Sixthly.—With or without her consent, when she is under eighteen years of age.

Seventhly.—When she is unable to communicate consent.

Explanation I.—For the purposes of this section, "vagina" shall also include labia majora.

Explanation 2.—Consent means an unequivocal voluntary agreement when the woman by words, gestures or any form of verbal or non-verbal communication, communicates willingness to participate in the specific sexual act:

Provided that a woman who does not physically resist to the act of penetration shall not by the reason only of that fact, be regarded as consenting to the sexual activity.

Exception I.—A medical procedure or intervention shall not onstitute rape.

Exception 2.—Sexual intercourse or sexual acts by a man with his own wife, the wife not being under fifteen years of age, is not rape.'.

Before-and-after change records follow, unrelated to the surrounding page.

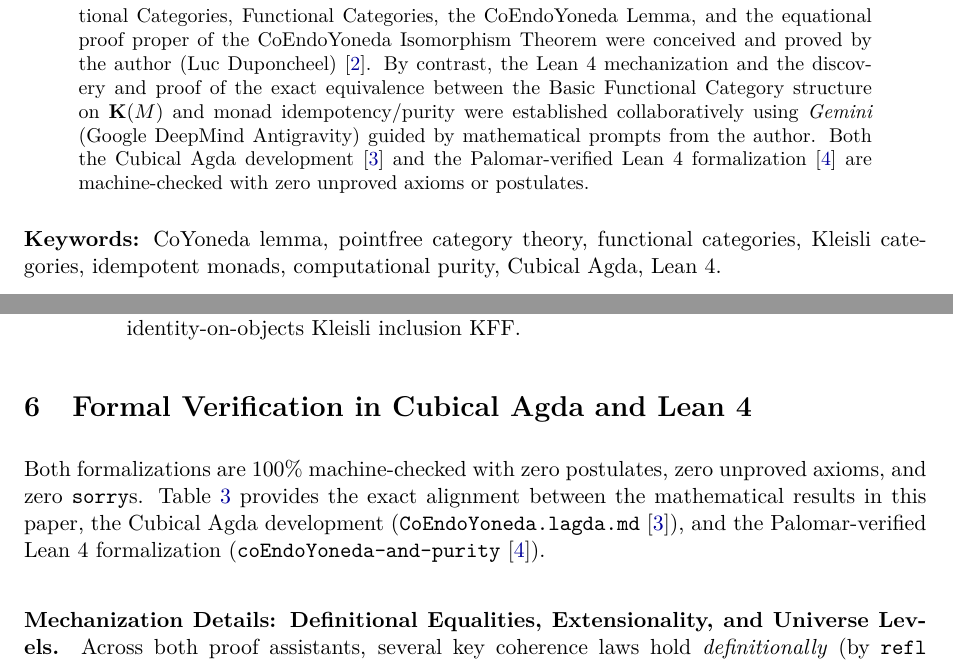
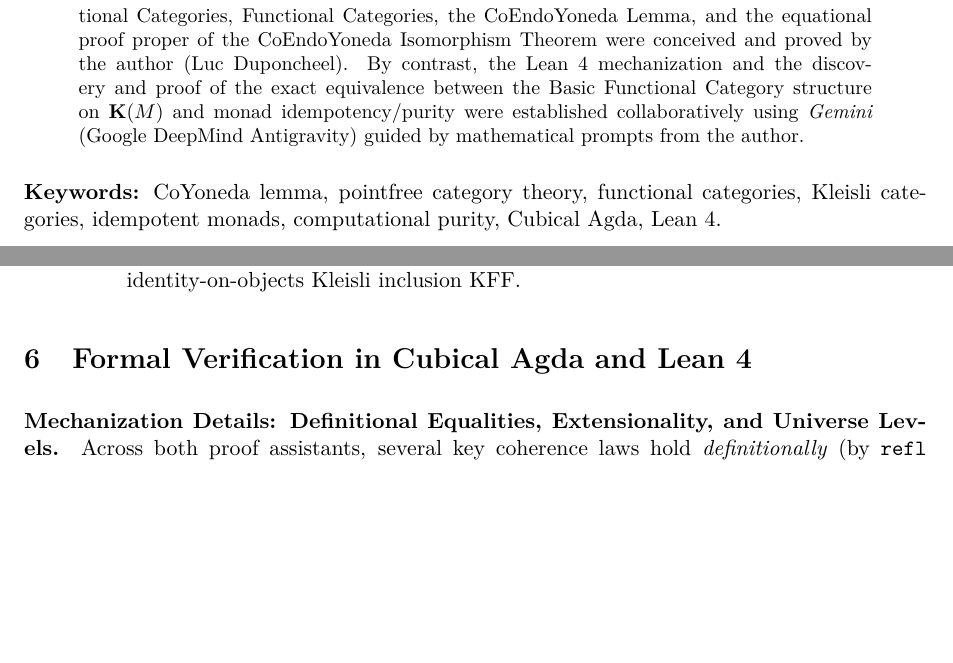
Before and after one commit to LucDuponcheelAtGitHub/coendoyoneda-and-purity, a LaTeX paper (tex/paper.tex): two parts of pages 2 and 23 of 25, joined at a grey line, cut so that both start at the same text, the shorter picture padded with empty space. Compiled offline with pdfLaTeX.

Commit message:
sixth commit

```diff
--- a/tex/paper.tex
+++ b/tex/paper.tex
@@ -150,13 +150,10 @@ implications for commutative effects, and limitations of the framework
 \noindent \textbf{Provenance and Attribution Statement.}
 The mathematical formulation of Basic Functional Categories, Functional Categories, the CoEndoYoneda
 Lemma, and the equational proof proper of the CoEndoYoneda Isomorphism Theorem were conceived and
-proved by the author (Luc Duponcheel)~\cite{DuponcheelAcademia}. By contrast, the Lean~4
+proved by the author (Luc Duponcheel). By contrast, the Lean~4
 mechanization and the discovery and proof of the exact equivalence between the Basic Functional
 Category structure on $\K(M)$ and monad idempotency/purity were established collaboratively
-using \emph{Gemini} (Google DeepMind Antigravity) guided by mathematical prompts from the author. Both
-the Cubical Agda development~\cite{CubicalAgdaRepo} and the Palomar-verified Lean~4
-formalization~\cite{PalomarLeanRepo} are machine-checked with zero unproved axioms or
-postulates.
+using \emph{Gemini} (Google DeepMind Antigravity) guided by mathematical prompts from the author.
 \end{abstract}
 
 \noindent \textbf{Keywords:} CoYoneda lemma, pointfree category theory, functional categories, Kleisli
@@ -1611,11 +1604,6 @@ framework, which clarifies both its power as a purity specification and its scop
 
 \section{Formal Verification in Cubical Agda and Lean 4}\label{sec:formalization}
 
-Both formalizations are 100\% machine-checked with zero postulates, zero unproved axioms, and zero
-\texttt{sorry}s. Table~\ref{tab:alignment} provides the exact alignment between the mathematical results
-in this paper, the Cubical Agda development (\texttt{CoEndoYoneda.lagda.md}~\cite{CubicalAgdaRepo}),
-and the Palomar-verified Lean~4 formalization (\texttt{coEndoYoneda-and-purity}~\cite{PalomarLeanRepo}).
-
 \paragraph{Mechanization Details: Definitional Equalities, Extensionality, and Universe Levels.}
 Across both proof assistants, several key coherence laws hold \emph{definitionally} (by \texttt{refl}
 in Cubical Agda and \texttt{rfl} in Lean~4): in particular, in the canonical model
```
Also changed, not shown: tex/paper.pdf, tex/paper.tex (16 more changed lines).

[ii] Herein after perpetrator refers to the husband and victim refers to victim.

[iii]  W.P. (C) No.284/2015 (India).




[vii] Twenty percent of the women in the sample had rape-related pregnancies, and 15 percent contracted sexually transmitted diseases.

[viii] [2004 (5) SCC 518]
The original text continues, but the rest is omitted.